As you can see from the following documentary by Jamie Benning (give him a tip for his amazing work making ‘filmumentaries’: patreon.com/jamiebenning), coordinating Jabba the Hutt’s movements proved especially difficult, as all the puppeteers could see from inside was a small monitor showing a feed from a single camera outside Jabba’s body.

Of course, in the very early days of Star Wars, Jabba the Hutt was portrayed as a man. In this original cut of Star Wars: Episode IV – A New Hope, you can see Jabba being played by Declan Mulholland. If you’re familar with the newer special edit of this scene, you’ll remember that a CGI Jabba the Hutt was added in.

Here’s another video narrated by Mark Hamill, which explains in more detail the story of Jabba the Hutt.

Hopefully these videos gave you a rare insight into the interesting story behind the incredible Jabba the Hutt puppet.

The Ultimate CSS Vertical Align Tip

The Ultimate CSS Vertical Align Tip

It often seems like a lot more effort than necessary when aligning things vertically in CSS, especially when using responsive designs. This CSS vertical align tip shows you a quick solution, using just three lines of CSS (excluding vendor prefixes).

Unless using CSS tables and vertical-align: center; – aligning things centrally usually involves setting a fixed height, then using top: 50%; – then you have to give it a negative margin-top of half the fixed height. This is a lot of code to do something simple – and what happens if the thing you’re aligning vertically doesn’t have a fixed height? The answer, as usual, is a jQuery workaround – more effort.

Everything above is what I used to use for aligning text on a ‘splash screen’ if you like, and it did work well – but now I’ve updated my existing code using this new method, due to its ease of use. It even works in IE9!

The Ultimate CSS Vertical Align Tip

So, enough with the chat – here’s the code:

.element {
position: relative;
top: 50%;
-webkit-transform: translateY(-50%);
-ms-transform: translateY(-50%);
transform: translateY(-50%);
}

As with the old method, we still need top: 50%; but we no longer require a fixed height. No matter what the height of your element, even if it’s a percentage, the transform: translateY(-50%) will move the element back up by half of its height – aligning it centrally.

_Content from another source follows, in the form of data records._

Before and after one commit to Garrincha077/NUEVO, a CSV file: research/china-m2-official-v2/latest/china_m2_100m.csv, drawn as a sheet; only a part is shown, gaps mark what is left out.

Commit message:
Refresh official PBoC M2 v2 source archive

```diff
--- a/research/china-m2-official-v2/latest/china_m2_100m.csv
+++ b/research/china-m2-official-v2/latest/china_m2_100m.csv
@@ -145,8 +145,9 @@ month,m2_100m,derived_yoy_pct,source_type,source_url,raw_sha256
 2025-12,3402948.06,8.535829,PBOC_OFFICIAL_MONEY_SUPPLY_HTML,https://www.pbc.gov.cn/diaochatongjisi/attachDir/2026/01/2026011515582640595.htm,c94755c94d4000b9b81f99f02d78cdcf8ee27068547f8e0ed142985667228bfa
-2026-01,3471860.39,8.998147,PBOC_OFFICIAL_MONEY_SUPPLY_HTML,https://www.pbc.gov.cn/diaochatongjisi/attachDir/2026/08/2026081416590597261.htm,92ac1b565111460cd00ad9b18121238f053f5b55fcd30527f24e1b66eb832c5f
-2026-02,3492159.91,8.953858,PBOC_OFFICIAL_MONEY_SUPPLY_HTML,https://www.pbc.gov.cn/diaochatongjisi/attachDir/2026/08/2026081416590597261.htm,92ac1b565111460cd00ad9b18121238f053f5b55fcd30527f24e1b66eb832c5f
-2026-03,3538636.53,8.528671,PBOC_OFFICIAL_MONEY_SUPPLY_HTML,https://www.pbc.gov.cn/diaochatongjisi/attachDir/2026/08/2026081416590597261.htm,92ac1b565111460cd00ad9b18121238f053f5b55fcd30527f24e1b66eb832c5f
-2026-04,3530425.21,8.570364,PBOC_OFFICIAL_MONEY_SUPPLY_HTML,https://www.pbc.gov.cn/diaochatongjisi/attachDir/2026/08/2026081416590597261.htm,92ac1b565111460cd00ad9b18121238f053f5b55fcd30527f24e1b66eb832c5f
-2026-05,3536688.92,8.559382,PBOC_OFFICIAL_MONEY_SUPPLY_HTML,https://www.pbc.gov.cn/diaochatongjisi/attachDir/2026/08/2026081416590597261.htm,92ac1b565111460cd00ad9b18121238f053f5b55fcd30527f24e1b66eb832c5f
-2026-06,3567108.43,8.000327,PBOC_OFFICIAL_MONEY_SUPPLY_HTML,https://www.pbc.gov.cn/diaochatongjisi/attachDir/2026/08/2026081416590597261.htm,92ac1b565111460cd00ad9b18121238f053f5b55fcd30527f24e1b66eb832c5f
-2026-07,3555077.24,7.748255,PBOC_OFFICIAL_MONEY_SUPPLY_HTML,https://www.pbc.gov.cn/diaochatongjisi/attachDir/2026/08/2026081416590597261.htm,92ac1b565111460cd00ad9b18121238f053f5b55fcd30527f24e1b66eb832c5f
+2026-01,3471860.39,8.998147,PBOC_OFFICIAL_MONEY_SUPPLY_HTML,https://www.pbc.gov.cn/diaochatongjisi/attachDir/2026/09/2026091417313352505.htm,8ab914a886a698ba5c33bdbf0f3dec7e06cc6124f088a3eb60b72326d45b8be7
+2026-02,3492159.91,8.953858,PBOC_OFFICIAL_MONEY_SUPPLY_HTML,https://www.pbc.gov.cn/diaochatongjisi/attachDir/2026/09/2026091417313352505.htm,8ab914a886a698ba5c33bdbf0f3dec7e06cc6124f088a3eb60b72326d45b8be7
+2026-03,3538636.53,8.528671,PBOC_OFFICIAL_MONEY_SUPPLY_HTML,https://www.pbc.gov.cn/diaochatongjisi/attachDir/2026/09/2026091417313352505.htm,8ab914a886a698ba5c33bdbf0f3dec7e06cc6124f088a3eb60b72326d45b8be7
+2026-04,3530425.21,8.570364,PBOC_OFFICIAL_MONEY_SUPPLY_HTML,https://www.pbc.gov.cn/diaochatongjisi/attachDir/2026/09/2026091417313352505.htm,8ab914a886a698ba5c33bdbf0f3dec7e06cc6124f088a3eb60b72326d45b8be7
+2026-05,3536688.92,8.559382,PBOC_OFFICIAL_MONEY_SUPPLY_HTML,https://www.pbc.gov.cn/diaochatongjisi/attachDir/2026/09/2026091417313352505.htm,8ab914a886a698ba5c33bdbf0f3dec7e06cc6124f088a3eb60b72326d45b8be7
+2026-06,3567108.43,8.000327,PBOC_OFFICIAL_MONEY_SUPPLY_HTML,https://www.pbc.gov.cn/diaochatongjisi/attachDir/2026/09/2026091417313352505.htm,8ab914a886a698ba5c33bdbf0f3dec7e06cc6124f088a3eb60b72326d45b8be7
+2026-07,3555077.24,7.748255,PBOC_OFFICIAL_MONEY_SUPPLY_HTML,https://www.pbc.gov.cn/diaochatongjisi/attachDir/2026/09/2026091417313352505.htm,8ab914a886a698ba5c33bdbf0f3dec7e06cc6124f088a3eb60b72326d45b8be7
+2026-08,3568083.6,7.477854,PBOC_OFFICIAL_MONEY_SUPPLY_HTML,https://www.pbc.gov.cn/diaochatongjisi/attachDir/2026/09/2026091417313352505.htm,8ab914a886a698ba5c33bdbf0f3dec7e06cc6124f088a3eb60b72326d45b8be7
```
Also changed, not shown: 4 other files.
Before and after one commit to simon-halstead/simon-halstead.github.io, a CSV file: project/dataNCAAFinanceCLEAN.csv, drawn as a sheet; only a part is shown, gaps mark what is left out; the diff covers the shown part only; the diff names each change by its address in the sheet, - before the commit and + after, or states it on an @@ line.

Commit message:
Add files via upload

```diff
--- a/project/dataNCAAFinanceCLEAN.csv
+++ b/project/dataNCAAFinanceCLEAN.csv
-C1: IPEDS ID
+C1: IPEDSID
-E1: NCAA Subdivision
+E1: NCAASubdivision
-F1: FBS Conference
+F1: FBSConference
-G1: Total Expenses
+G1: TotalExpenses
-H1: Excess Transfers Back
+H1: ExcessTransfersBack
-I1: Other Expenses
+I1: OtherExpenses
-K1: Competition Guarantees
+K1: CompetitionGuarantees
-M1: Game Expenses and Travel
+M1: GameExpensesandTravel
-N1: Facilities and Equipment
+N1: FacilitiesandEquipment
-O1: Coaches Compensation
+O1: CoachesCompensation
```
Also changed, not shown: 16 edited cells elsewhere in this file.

All of the vendor prefixes are included, so this trick should work in nearly all browsers, including IE9! It works for text, images, multiple lines of text – almost anything can now be vertically aligned easily.